Requirement -
Across the records below, count every line that contains the string "dart", then report the count alone.

Material provided -
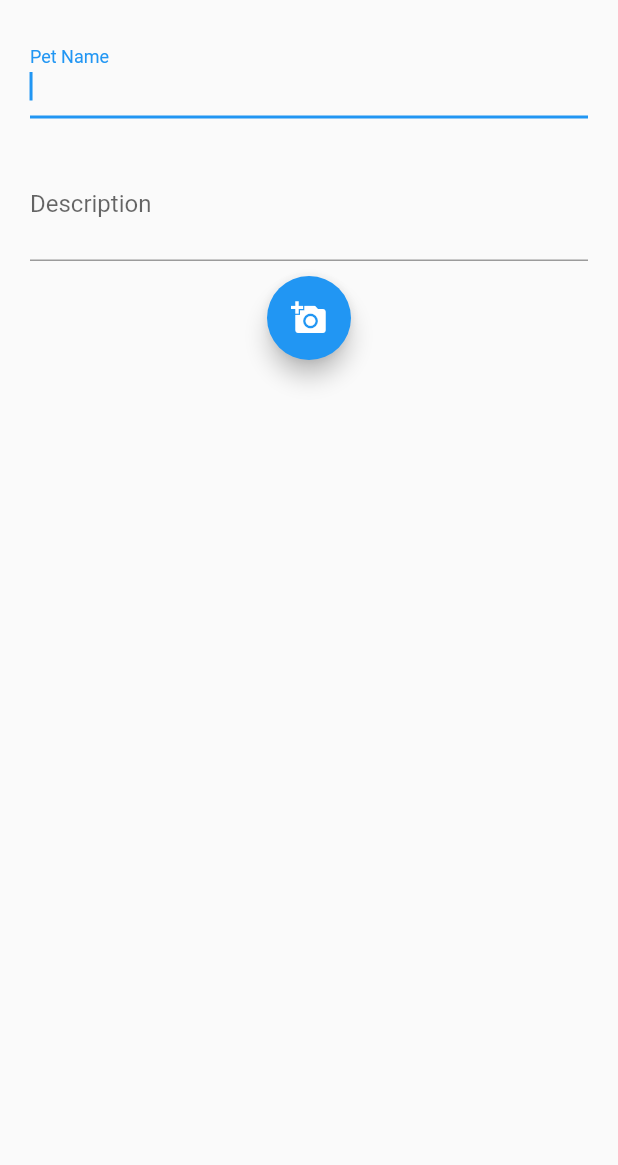
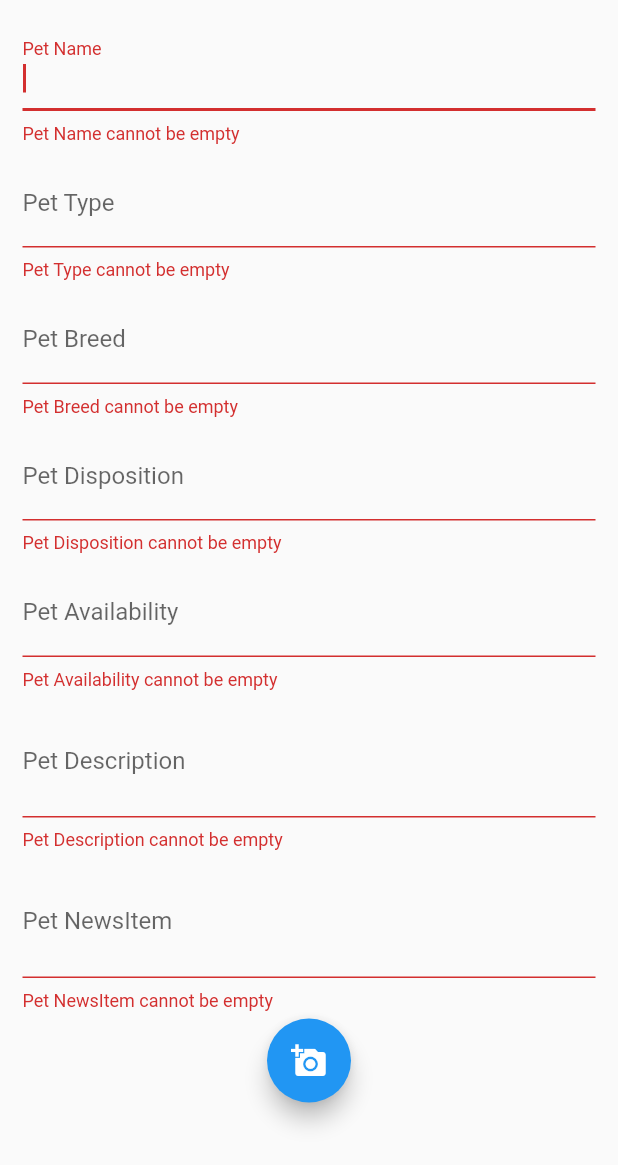
Before and after one commit to youngruiz/AdoptionHero, a Flutter app: the AddPetTabBodyWidget widget shown alone on an empty page, opened directly, after a tap on the "add a photo" icon, on a phone screen of 412 x 824 dp. Shown: the top 1165 px of the screen. Run offline on Flutter 3.47's test engine with Material 2 defaults, Android fonts, the phone set to English and light mode, and no system bars; our stand-ins replace cloud_firestore, firebase_core, firebase_storage, image_picker; missing offline and left inert: cloud_firestore_web, firebase_auth_web, firebase_core_web, firebase_storage_web, image_picker_for_web; accounts and stored records are empty.

Commit message:
Added form fields to upload data to db.

```diff
--- a/lib/screens/add_pet.dart
+++ b/lib/screens/add_pet.dart
@@ -20,6 +20,14 @@ class _AddPetTabBodyWidgetState extends State<AddPetTabBodyWidget> {
   File? image;
   final picker = ImagePicker();
 
+  String? name;
+  String? type;
+  String? breed;
+  String? disposition;
+  String? availability;
+  String? newsItem;
+  String? description;
+
   @override
   Widget build(BuildContext context) {
     return Padding(
@@ -30,21 +38,13 @@ class _AddPetTabBodyWidgetState extends State<AddPetTabBodyWidget> {
         child: Column(
           children: [
 
-          Padding(
-            padding: const EdgeInsets.all(10),
-            child: textEntryField('Pet Name')),
-
-          const Padding(
-            padding: EdgeInsets.all(10),
-            child: TextField(
-              keyboardType: TextInputType.multiline,
-              maxLines: null,
-              autofocus: true,
-              decoration: InputDecoration(
-                labelText: 'Description',
-                //border: OutlineInputBorder(),
-                contentPadding: EdgeInsets.symmetric(vertical: 20.0),),
-          )),
+            petNameField(),
+            petTypeField(),
+            petBreedField(),
+            petDispositionField(),
+            petAvailabilityField(),
+            petDescriptionField(),
+            petNewsItemField(),
 
           // RaisedButton(
           //   onPressed: () {},
@@ -55,14 +55,6 @@ class _AddPetTabBodyWidgetState extends State<AddPetTabBodyWidget> {
       )
     );
   }
-
-    Widget textEntryField(labelText){
-      return TextFormField(
-          autofocus: true,
-          decoration: InputDecoration(
-            labelText: labelText),
-      );
-    }
 
     Future getImage() async {
       final pickedFile = await picker.pickImage(source: ImageSource.gallery);
@@ -80,26 +72,189 @@ class _AddPetTabBodyWidgetState extends State<AddPetTabBodyWidget> {
     FirebaseFirestore.instance
       .collection('pets')
       .add({
-        'name': "Fido",
-        'type': "Dog",
-        'breed': "Retriever",
-        'disposition': "Chill",
-        'availability': "Available Now",
-        'description': "Chill AF",
+        'name': name,
+        'type': type,
+        'breed': breed,
+        'disposition': disposition,
+        'availability': availability,
+        'description': description,
         'userId': "userID1234567",
         'imgUrl': url,
         'liked': 0,
         'dateCreated': DateFormat.yMMMMEEEEd().format(DateTime.now()).toString(),
-        'newsItem': "NEWS"
+        'newsItem': newsItem
       });
   }
 
   Widget selectImageButton() {
     return FloatingActionButton(
       child: const Icon(Icons.add_a_photo),
-      onPressed: () {
-        uploadData();
+      onPressed: () async {
+        if(formKey.currentState!.validate()){
+          formKey.currentState!.save();
+          uploadData();
+        }
       },
     );
   }
+
+    Widget petNameField(){
+      return Padding(
+        padding: const EdgeInsets.all(5),
+        child: TextFormField(
+          autofocus: true,
+          decoration: const InputDecoration(
+            labelText: 'Pet Name'
+          ),
+          validator: (value) {
+            if(value!.isEmpty){
+              return 'Pet Name cannot be empty';
+            } else {
+              return null;
+            }
+          },
+          onSaved: (value) {
+            name = value;
+          }
+      )
+    );
+  }
+
+  Widget petTypeField(){
+    return Padding(
+      padding: const EdgeInsets.all(5),
+      child: TextFormField(
+        autofocus: true,
+        decoration: const InputDecoration(
+          labelText: 'Pet Type'
+        ),
+        validator: (value) {
+          if(value!.isEmpty){
+            return 'Pet Type cannot be empty';
+          } else {
+            return null;
+          }
+        },
+        onSaved: (value) {
+          type = value;
+        }
+      )
+    );
+  }
+
+  Widget petBreedField(){
+    return Padding(
+      padding: const EdgeInsets.all(5),
+      child: TextFormField(
+        autofocus: true,
+        decoration: const InputDecoration(
+          labelText: 'Pet Breed'
+        ),
+        validator: (value) {
+          if(value!.isEmpty){
+            return 'Pet Breed cannot be empty';
+          } else {
+            return null;
+          }
+        },
+        onSaved: (value) {
+          breed = value;
+        }
+      )
+    );
+  }
+
+  Widget petDispositionField(){
+    return Padding(
+      padding: const EdgeInsets.all(5),
+      child: TextFormField(
+        autofocus: true,
+        decoration: const InputDecoration(
+          labelText: 'Pet Disposition'
+        ),
+        validator: (value) {
+          if(value!.isEmpty){
+            return 'Pet Disposition cannot be empty';
+          } else {
+            return null;
+          }
+        },
+        onSaved: (value) {
+          disposition = value;
+        }
+      )
+    );
+  }
+
+  Widget petAvailabilityField(){
+    return Padding(
+      padding: const EdgeInsets.all(5),
+      child: TextFormField(
+        autofocus: true,
+        decoration: const InputDecoration(
+          labelText: 'Pet Availability'
+        ),
+        validator: (value) {
+          if(value!.isEmpty){
+            return 'Pet Availability cannot be empty';
+          } else {
+            return null;
+          }
+        },
+        onSaved: (value) {
+          availability = value;
+        }
+      )
+    );
+  }
+
+  Widget petDescriptionField(){
+    return Padding(
+      padding: const EdgeInsets.all(5),
+      child: TextFormField(
+        autofocus: true,
+        keyboardType: TextInputType.multiline,
+        maxLines: null,
+        decoration: const InputDecoration(
+          labelText: 'Pet Description',
+          contentPadding: EdgeInsets.symmetric(vertical: 20.0)
+        ),
+        validator: (value) {
+          if(value!.isEmpty){
+            return 'Pet Description cannot be empty';
+          } else {
+            return null;
+          }
+        },
+        onSaved: (value) {
+          description = value;
+        }
+      )
+    );
+  }
+
+    Widget petNewsItemField(){
+    return Padding(
+      padding: const EdgeInsets.all(5),
+      child: TextFormField(
+        autofocus: true,
+        keyboardType: TextInputType.multiline,
+        maxLines: null,
+        decoration: const InputDecoration(
+          labelText: 'Pet NewsItem',
+          contentPadding: EdgeInsets.symmetric(vertical: 20.0)
+        ),
+        validator: (value) {
+          if(value!.isEmpty){
+            return 'Pet NewsItem cannot be empty';
+          } else {
+            return null;
+          }
+        },
+        onSaved: (value) {
+          newsItem = value;
+        }
+      )
+    );
+  }
 }
--- a/lib/widgets/image_upload_button.dart
+++ /dev/null
@@ -1,53 +0,0 @@
-import 'dart:io';
-
-import 'package:firebase_storage/firebase_storage.dart';
-import 'package:flutter/material.dart';
-import 'package:image_picker/image_picker.dart';
-import 'package:wasteagram/screens/camera_screen.dart';
-
-class ImageUploadButton extends StatefulWidget {
-  const ImageUploadButton({ Key? key }) : super(key: key);
-
-  @override
-  State<ImageUploadButton> createState() => _ImageUploadButtonState();
-}
-
-class _ImageUploadButtonState extends State<ImageUploadButton> {
-  File? image;
-  final picker = ImagePicker();
-
-  @override
-  Widget build(BuildContext context) {
-    return selectImageButton();
-  }
-
-  Future getImage() async {
-    final pickedFile = await picker.pickImage(source: ImageSource.gallery);
-    image = File(pickedFile!.path);
-    setState(() {});
-
-    var fileName = DateTime.now().toString() + '.jpg';
-    Reference storageReference = FirebaseStorage.instance.ref().child(fileName);
-    UploadTask uploadTask = storageReference.putFile(image!);
-    await uploadTask;
-    final url = await storageReference.getDownloadURL();
-    return url;
-  }
-
-  void uploadData() async {
-    final url = await getImage();
-    Navigator.of(context)
-      .push(
-        MaterialPageRoute(builder: (context) => CameraScreen(url: url))
-      );
-  }
-
-  Widget selectImageButton() {
-    return FloatingActionButton(
-      child: const Icon(Icons.add_a_photo),
-      onPressed: () {
-        uploadData();
-      },
-    );
-  }
-}
```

Worked solution -
8